Madhulika Sikka, writer and executive editor of NPR, says “Men write novels, women write chick lit. This reductionist approach to the world of fiction has been so dominant in the last few years one could be forgiven for thinking that it is true, so often has it been repeated.” She has a point, although there is a corresponding men’s genre which some refer to as “dude lit”. Unfortunately, the authors of this type of fiction are given far more respect than their female counterparts- no doubt in part because of the common assumption that there are people, and then there are women.
Why are people so quick to dismiss this entire genre? My sister said she doesn’t read chick lit because she’s read some and found it to be lacking. She does read sci-fi and fantasy, and I asked her if she didn’t think there was bad sci-fi or fantasy. Her answer: “A lot of it is really bad.” And yet, that hasn’t put her off the genres entirely.

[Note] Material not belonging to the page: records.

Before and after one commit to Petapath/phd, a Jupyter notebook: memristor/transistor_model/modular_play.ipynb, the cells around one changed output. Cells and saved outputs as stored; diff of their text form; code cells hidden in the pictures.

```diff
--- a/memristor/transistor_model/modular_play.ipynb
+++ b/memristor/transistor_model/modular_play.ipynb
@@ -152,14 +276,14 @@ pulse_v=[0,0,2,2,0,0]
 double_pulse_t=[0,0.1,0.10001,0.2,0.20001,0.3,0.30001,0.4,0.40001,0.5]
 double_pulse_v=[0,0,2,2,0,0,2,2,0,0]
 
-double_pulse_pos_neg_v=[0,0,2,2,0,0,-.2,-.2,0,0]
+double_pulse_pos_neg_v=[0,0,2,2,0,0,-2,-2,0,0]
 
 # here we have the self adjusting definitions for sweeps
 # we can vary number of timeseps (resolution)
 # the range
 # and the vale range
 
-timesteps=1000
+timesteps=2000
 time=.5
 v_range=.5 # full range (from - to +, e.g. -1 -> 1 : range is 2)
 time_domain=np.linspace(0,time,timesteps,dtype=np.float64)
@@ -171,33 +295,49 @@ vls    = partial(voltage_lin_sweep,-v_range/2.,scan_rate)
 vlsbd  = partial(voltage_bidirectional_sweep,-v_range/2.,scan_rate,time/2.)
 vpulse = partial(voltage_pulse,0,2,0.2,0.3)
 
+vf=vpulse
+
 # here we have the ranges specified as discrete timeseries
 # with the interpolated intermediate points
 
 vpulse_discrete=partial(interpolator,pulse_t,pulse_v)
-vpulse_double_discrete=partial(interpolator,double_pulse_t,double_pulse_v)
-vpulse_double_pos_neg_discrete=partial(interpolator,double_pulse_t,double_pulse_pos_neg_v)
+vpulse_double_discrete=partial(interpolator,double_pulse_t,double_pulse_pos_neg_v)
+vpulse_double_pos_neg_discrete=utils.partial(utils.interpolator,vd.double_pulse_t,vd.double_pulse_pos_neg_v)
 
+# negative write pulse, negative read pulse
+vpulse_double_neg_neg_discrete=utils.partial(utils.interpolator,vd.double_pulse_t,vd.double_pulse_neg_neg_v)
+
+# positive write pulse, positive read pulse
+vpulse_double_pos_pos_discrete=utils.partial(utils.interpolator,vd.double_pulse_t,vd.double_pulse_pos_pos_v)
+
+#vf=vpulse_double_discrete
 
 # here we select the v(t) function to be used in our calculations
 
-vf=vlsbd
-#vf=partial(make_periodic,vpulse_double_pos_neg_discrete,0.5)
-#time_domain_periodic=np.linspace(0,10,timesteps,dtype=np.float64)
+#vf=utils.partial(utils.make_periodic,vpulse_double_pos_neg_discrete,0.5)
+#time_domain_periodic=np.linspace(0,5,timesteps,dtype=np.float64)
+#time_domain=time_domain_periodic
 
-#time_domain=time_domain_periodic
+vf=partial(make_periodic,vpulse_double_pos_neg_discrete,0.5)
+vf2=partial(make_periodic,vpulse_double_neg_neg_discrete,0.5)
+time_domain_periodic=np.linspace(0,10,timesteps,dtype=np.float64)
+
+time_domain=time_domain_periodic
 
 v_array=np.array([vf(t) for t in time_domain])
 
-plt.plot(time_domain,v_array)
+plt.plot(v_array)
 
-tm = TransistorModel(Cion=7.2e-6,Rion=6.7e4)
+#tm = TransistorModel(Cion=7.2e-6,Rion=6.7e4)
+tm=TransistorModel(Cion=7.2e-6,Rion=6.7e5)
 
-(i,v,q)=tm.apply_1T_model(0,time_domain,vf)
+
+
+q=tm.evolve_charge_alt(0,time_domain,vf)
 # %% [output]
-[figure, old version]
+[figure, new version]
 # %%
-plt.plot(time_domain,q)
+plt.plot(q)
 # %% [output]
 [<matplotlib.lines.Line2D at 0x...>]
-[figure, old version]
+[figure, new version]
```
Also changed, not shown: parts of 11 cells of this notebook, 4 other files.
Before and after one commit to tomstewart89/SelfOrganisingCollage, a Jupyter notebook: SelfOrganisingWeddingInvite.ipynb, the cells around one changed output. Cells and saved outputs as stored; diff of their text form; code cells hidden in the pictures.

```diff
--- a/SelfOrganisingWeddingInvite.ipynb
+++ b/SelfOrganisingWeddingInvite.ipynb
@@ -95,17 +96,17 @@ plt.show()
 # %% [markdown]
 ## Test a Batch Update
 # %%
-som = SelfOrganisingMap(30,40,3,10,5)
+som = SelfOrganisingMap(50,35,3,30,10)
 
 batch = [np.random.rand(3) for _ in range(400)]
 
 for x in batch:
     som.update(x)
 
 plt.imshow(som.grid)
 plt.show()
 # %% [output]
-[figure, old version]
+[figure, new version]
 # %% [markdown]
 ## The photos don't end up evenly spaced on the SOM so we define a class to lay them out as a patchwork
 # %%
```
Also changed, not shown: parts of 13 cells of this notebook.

The sweeping dismissal of chick lit is just another form of sexism- if it’s by a woman, features a woman, and written with women in mind, then it must be frivolous and useless- just like women.